I knew about the Chinese government’s policy of blocking more than 2,700 websites it finds threatening for whatever reason, but I didn’t experience it until this week. When I taught in Hunan province five years ago, the problem wasn’t blocking (though I did notice that most attempts to Google brought up the Chinese browser Baidu instead); it was the laughable Internet connection in my apartment. The New York Times? No problem, if I could connect at all.
But it seems Google had already been blocked in 2009. Gmail followed in 2014, and so have Google’s other offshoots. As for The Times, in 2013 its Shanghai correspondent, David Barboza, won the Pulitzer Prize for International Reporting for his front-page expose of corruption at high levels of the government, and The Times became newspaper non grata. Twenty-five years ago, Dave was writing harmless little features for me for a long-defunct section called the Sunday Main 2. Now he’s gotten my morning “paper” blocked. Thanks, Dave.
I’d had hints from Chinese students at the CUNY journalism school. One applicant whose English I was asked to assess worried that Skype might be blocked and suggested an elaborate Plan B for our interview; I told her I’d never had a problem Skyping to China before, and in the end we didn’t, either. A new student this fall, with whom I’d been working remotely over the summer, offered to help me set up a VPN, or virtual private network, which encrypts data and effectively disguises where it’s coming from. I thanked her but said I was planning to set up a VPN through my security software, Avast.

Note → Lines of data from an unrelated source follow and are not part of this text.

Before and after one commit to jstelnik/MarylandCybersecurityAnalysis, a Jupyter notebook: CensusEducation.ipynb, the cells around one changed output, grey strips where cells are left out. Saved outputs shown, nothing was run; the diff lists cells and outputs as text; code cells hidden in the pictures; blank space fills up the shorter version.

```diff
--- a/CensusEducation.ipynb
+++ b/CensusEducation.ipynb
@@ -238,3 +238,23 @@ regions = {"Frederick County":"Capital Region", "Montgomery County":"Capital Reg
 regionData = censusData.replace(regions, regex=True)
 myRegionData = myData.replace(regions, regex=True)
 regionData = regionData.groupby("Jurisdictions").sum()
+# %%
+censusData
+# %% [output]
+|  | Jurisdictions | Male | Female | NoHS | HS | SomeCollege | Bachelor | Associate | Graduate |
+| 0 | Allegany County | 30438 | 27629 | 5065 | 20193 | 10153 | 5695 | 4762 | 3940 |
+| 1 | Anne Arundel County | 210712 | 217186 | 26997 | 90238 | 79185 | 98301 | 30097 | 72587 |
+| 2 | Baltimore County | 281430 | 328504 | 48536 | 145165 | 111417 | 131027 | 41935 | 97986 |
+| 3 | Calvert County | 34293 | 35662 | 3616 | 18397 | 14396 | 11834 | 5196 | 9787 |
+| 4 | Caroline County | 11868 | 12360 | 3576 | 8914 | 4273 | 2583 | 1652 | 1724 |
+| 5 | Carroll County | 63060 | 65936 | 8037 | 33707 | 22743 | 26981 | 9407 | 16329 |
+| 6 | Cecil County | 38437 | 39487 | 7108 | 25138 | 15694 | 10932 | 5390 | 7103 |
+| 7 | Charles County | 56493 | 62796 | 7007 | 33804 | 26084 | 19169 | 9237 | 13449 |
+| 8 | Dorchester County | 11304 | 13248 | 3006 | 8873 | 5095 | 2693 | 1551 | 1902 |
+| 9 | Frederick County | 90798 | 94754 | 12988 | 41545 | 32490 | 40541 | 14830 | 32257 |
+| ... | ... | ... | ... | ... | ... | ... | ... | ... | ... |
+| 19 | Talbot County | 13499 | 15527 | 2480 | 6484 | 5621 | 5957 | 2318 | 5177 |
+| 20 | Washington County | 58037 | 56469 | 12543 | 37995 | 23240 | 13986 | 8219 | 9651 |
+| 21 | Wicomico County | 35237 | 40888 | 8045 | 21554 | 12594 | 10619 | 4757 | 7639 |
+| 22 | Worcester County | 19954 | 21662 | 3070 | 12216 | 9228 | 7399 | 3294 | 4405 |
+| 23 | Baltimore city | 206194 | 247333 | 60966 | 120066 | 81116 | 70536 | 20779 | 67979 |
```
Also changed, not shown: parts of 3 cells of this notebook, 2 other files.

I didn’t move fast enough. Avast offered seven-day free trial, which I activated just before leaving home and figured would last into my first few days in China. In Hong Kong (a special administrative region where the blocking does not apply) I had no problem connecting and blithely ignored Avast’s advice to subscribe today. I had other things on my mind, like jet lag.
Then I arrived at my apartment in Guangzhou. A building staff member gave me a username and a password, along with an Ethernet cord as a backup to the wifi. She briefly established a connection, but then I shut down my laptop and lost it. For the next three days, I had no luck signing in and couldn’t figure out why. Was I misreading the username and password? (Well, that, too, as it turned out.)
When the situation was becoming urgent – the first of the month loomed, and my New York rent was due — the problem was solved the way all foreign teachers’ problems are solved here: I was assigned a student to help. This one came over to my apartment and had assessed the problem within minutes: to sign in, I had to connect to a browser. What’s my browser? Chrome. As in Google Chrome.
He returned the next day with a flash drive containing a Chinese browser and a (free!) VPN. Both student and VPN shall remain nameless. Now Gmail and everything else (including Facebook, also blocked, and YouTube, on which I rely for teaching material) are humming along, at least on my laptop. (My e-book and iPod Touch are another story. The browser on the e-book is, of course, Chrome; I find I can’t Google but can connect to some specific addresses.) They’re blocked on the university computers, though, so I’m devising systems for e-mailing work I’ve done at home to my CUNY address and printing it in the office. (The apartment has no printer, though I’m heading to the mall today to look for a cheap one.) I haven’t yet figured out how to show YouTube videos in class, but I have a feeling my laptop is going to be commuting across campus.
So if you’ve been wondering why I’ve been so quiet, now you know. If have something urgent to say, copy it to firstname.lastname@example.org, just to be safe.